May I please have every record restated word for word, with the images left out?

## Supplied records
== == ==

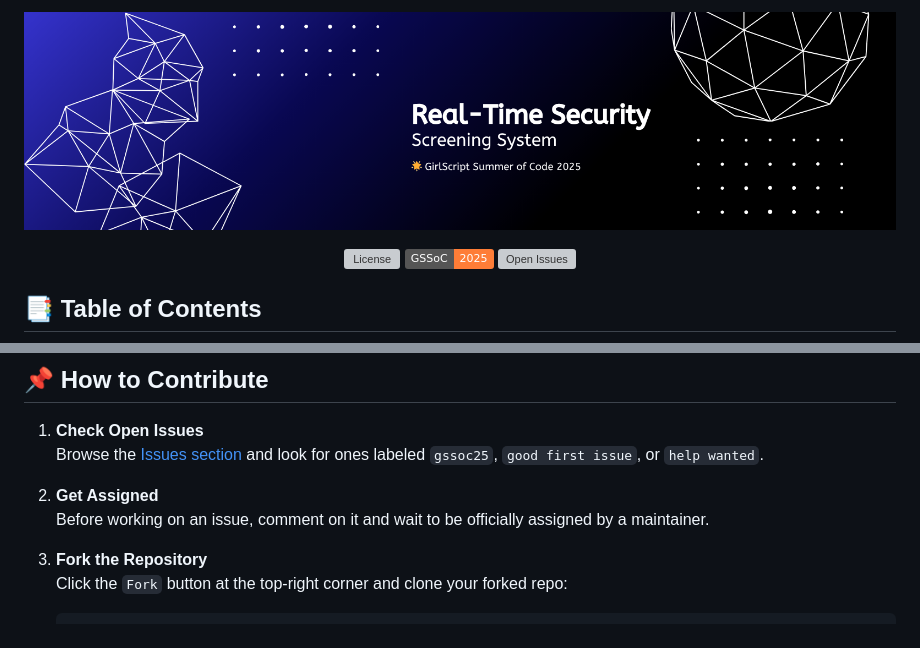
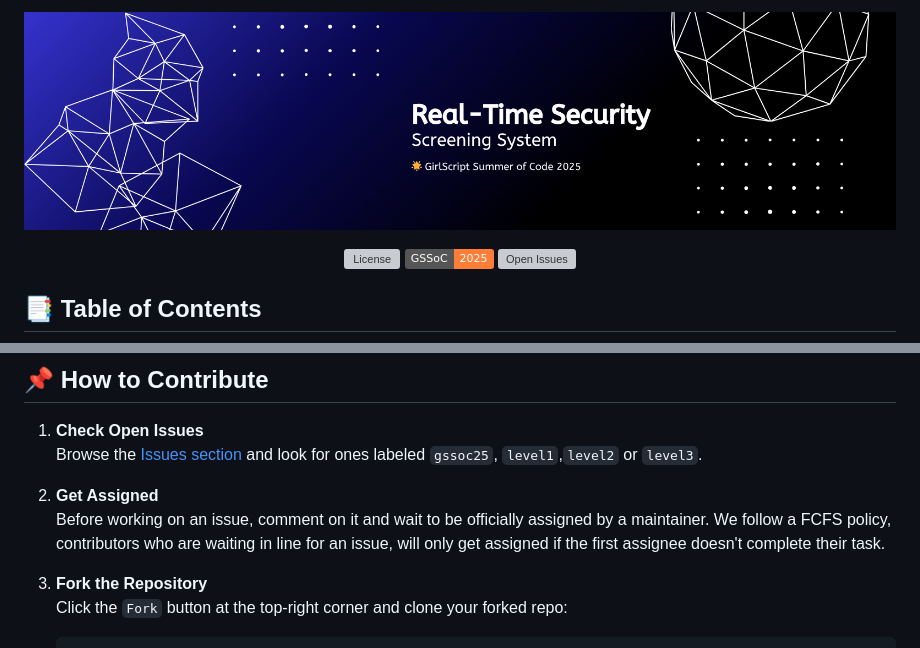
Before and after one commit to SomdattaNag/Security-Screening-System, a Markdown page: README.md, 2 parts joined by grey strips. Drawn GitHub-style; pictures changed too: Readme_images/banner.png (added); badges without logos; grey boxes are pictures that could not be loaded.

```diff
--- a/README.md
+++ b/README.md
@@ -1,5 +1,5 @@
 <p align="center">
-  <img src="image_logs/banner.png" alt="Real-Time Security Screening System" width="100%">
+  <img src="Readme_images/banner.png" alt="Real-Time Security Screening System" width="100%">
 </p>
 
 <p align="center">
@@ -24,10 +24,11 @@ We welcome contributions from everyone! If you’re participating in **GirlScrip
 ## 📌 How to Contribute
 
 1. **Check Open Issues**
-   Browse the [Issues section](https://github.com/SomdattaNag/Security-Screening-System/issues) and look for ones labeled `gssoc25`, `good first issue`, or `help wanted`.
+   Browse the [Issues section](https://github.com/SomdattaNag/Security-Screening-System/issues) and look for ones labeled `gssoc25`, `level1`,`level2` or `level3`.
 
 2. **Get Assigned**
-   Before working on an issue, comment on it and wait to be officially assigned by a maintainer.
+   Before working on an issue, comment on it and wait to be officially assigned by a maintainer. We follow a FCFS policy, contributors who are waiting in line for an issue, will only get assigned if the first assignee doesn't complete their task.
+
 
 3. **Fork the Repository**
    Click the `Fork` button at the top-right corner and clone your forked repo:
```
Also changed, not shown: learn.md (+12 -8 lines).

== == ==

## Task result
Before and after one commit to SomdattaNag/Security-Screening-System, a Markdown page: README.md, 2 parts joined by grey strips. Drawn GitHub-style; pictures changed too: Readme_images/banner.png (added); badges without logos; grey boxes are pictures that could not be loaded.

```diff
--- a/README.md
+++ b/README.md
@@ -1,5 +1,5 @@
 <p align="center">
-  <img src="image_logs/banner.png" alt="Real-Time Security Screening System" width="100%">
+  <img src="Readme_images/banner.png" alt="Real-Time Security Screening System" width="100%">
 </p>
 
 <p align="center">
@@ -24,10 +24,11 @@ We welcome contributions from everyone! If you’re participating in **GirlScrip
 ## 📌 How to Contribute
 
 1. **Check Open Issues**
-   Browse the [Issues section](https://github.com/SomdattaNag/Security-Screening-System/issues) and look for ones labeled `gssoc25`, `good first issue`, or `help wanted`.
+   Browse the [Issues section](https://github.com/SomdattaNag/Security-Screening-System/issues) and look for ones labeled `gssoc25`, `level1`,`level2` or `level3`.
 
 2. **Get Assigned**
-   Before working on an issue, comment on it and wait to be officially assigned by a maintainer.
+   Before working on an issue, comment on it and wait to be officially assigned by a maintainer. We follow a FCFS policy, contributors who are waiting in line for an issue, will only get assigned if the first assignee doesn't complete their task.
+
 
 3. **Fork the Repository**
    Click the `Fork` button at the top-right corner and clone your forked repo:
```
Also changed, not shown: learn.md (+12 -8 lines).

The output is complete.